The Great Repeal Act

Yesterday was Nick Clegg’s big moment with his set piece speech (he’s my boss as our Shadow Home Secretary).

Targeting Labour’s favourite tendency – legislation – Nick went for the 3,000 new criminal offences created by Labour (1,300 under Blunkett alone) with the message ‘do less, but do it better’. I guess that’s something Labour just don’t understand. Less is more! Wave after wave of new laws that have broken the Home Office down into a gibbering form of incompetence as they fail to cope. John Reid blaming the civil service for what has been an intolerable torrent of ineffective law.

Far too often Labour goes for bringing in another law that does the same thing as an existing law which hasn’t actually been properly used – which is so often the case.

Nick also reeled off the list of illiberal laws that Labour has brought in taking away our freedoms and indeed, our British values. The right to protest, control orders, curfews, etc etc etc – the list is long, long, long. There is even a law against selling or buying grey squirrels.

So Nick’s big idea is the Great Repeal Act – an Act that will take away unnecessary laws and roll back all the illiberal infringements of our civil liberties. And he wants the public to send in the laws they believe should form part of this – so you can contact www.greatrepealact.com with your ideas.

The basic message is that ‘tough’ and ‘soft’ – the language of Labour and Tories on crime is yesterdays world. For LibDems it’s what is effective that matters.

In the afternoon it was Ming being interviewed by the Guardian’s Michael White (who was quite fabulous I thought). It was Ming in his best setting. He is comfortable and at home in this milieu and came over as relaxed and confident. He did make a mix up with Arctic Monkeys but suffice to say that even Olympic sprinters can occasional encounter a hurdle! But the over-riding impression I got – and indeed always get – is that Ming is a truly decent human being. And in this day and age of political volatility and shallowness – is a welcome change.

And today as I write (Tuesday) is a biggie. Usually they say only two things are certain in life – death and taxes.

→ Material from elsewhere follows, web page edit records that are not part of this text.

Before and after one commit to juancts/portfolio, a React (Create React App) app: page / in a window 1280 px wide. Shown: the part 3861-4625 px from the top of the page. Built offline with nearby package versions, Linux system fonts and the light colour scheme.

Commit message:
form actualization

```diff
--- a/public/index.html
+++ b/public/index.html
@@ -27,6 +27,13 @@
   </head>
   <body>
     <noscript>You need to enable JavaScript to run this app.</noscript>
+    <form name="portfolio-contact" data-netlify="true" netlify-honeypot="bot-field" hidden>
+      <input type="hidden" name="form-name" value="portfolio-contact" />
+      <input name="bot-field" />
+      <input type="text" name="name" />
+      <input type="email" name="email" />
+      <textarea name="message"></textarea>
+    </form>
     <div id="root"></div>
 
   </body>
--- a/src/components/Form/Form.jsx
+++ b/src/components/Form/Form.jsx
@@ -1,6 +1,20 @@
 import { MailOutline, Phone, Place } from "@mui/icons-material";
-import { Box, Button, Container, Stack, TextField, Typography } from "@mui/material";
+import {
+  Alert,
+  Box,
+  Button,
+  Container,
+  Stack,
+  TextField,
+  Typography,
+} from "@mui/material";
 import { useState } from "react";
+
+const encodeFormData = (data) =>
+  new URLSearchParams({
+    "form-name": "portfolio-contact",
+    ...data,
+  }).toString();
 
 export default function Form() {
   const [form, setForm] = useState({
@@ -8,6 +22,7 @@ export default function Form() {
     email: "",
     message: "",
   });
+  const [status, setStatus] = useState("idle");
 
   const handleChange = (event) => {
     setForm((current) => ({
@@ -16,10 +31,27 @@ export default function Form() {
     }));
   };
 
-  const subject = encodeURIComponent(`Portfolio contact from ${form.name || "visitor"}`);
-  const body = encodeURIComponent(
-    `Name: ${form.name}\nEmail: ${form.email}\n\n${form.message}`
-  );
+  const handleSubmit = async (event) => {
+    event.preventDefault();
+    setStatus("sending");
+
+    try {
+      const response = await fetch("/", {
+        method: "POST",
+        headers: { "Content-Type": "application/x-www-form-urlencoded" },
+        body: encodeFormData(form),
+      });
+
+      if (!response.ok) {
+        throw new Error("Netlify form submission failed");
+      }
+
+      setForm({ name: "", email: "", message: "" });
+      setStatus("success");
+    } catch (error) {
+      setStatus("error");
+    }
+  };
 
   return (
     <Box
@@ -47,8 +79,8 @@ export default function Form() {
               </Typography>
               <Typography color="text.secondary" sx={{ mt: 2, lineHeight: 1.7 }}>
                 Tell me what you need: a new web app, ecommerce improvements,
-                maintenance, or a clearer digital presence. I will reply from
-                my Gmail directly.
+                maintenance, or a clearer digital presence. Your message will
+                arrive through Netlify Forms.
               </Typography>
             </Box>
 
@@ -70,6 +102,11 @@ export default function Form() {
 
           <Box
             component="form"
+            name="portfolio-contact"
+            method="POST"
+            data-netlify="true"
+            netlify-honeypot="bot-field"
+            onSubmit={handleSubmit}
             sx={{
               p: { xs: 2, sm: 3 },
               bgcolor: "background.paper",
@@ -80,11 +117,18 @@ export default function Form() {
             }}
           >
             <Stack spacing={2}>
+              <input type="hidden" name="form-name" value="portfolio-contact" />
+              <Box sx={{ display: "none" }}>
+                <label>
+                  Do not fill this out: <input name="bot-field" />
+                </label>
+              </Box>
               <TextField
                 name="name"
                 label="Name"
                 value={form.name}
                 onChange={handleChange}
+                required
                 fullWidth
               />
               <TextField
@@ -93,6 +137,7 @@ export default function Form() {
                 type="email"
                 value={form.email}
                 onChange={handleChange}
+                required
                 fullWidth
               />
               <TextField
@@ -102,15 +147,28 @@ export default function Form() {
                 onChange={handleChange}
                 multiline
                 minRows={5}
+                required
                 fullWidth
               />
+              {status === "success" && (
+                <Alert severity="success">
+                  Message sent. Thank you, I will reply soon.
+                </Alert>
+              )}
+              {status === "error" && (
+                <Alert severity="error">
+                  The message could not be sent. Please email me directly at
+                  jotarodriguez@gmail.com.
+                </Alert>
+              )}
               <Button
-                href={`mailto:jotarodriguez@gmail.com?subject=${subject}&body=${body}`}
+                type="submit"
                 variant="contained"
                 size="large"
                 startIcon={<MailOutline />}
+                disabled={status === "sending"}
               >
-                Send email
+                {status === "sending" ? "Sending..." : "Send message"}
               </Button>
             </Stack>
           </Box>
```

At the LibDem conference it’s Charlie and taxes!

Positive role models

Morning went to the start of an all day event / seminar by Friendship Global – titled ‘Peace, Friendship and the 2012 Olympics’. This is a group started in Haringey by the suggestion of two little girls who after 9/11 wanted to do something to stop such terrible things happening again. So their father started this peace group – where the basic idea is that through friendship we can stop wars.

From there I went straight to make a speech and give out awards at the Haringey African and Afro-Caribbean Awards for excellence. A huge hall full of children and their proud families thronging the Alexandra Palace. Now, as much as they all obviously loved me – I can’t help thinking that myself and George Meehan (Labour councillor) were not the main attractions. Kwame and Lemar (spelling of both iffy) were the main event. After my speech – Kwame and myself gave out the first batch of around 30 awards. I felt the kids would feel cheated if they came up on stage for their award and they just got it from me rather than him – so made sure they all got to shake hands and have a quick word with him.

I had to leave before Lemar did his bit – but the screams and clapping when he came in were pretty impressive. I thought the whole event was fantastic. So much negative stuff about black under-achievement – and so great to have an occasion celebrating the positive. I am absolutely committed to aspiration and inspiration. If you are treated like a failure – you will fail. It isn’t rocket science – and this was positivism in action.

The evening took me to Holborn & St Pancras where I was a panel guest on a Question Time format for the University of London with students from London’s universities come to grill us. Slightly to my surprise, they didn’t ask about ID cards or civil liberties. They did ask about taxation. They did ask about cannabis. They didn’t ask that much about the environment. They did ask about the Lid Dem leadership. They did ask about smoking bans. They did laugh when I told them that I once went barefoot and wore flowers in my hair! What’s so funny?! Anyway – I had good fun as I took a bit of license and went way off message. Well – a bit of blue skies thinking is always good for the soul.

17 seconds wait for a cab?

Digital Conference on Thursday. I am not sure how I got to be keynote speaker at this breakfast at the RSA – but here I am. The company that invited me – Panlogic – turns out to have come across me through one of their directors living in the constituency, reading my blog and visiting my website. As the research they are launching today is basically about e-marketing and demonstrates that the age group between 50 and 65 (us ex-hippies with conscience, peace and love man) are still desperately caring people who want to engage in issues and change things for the better. I think their research is spot on.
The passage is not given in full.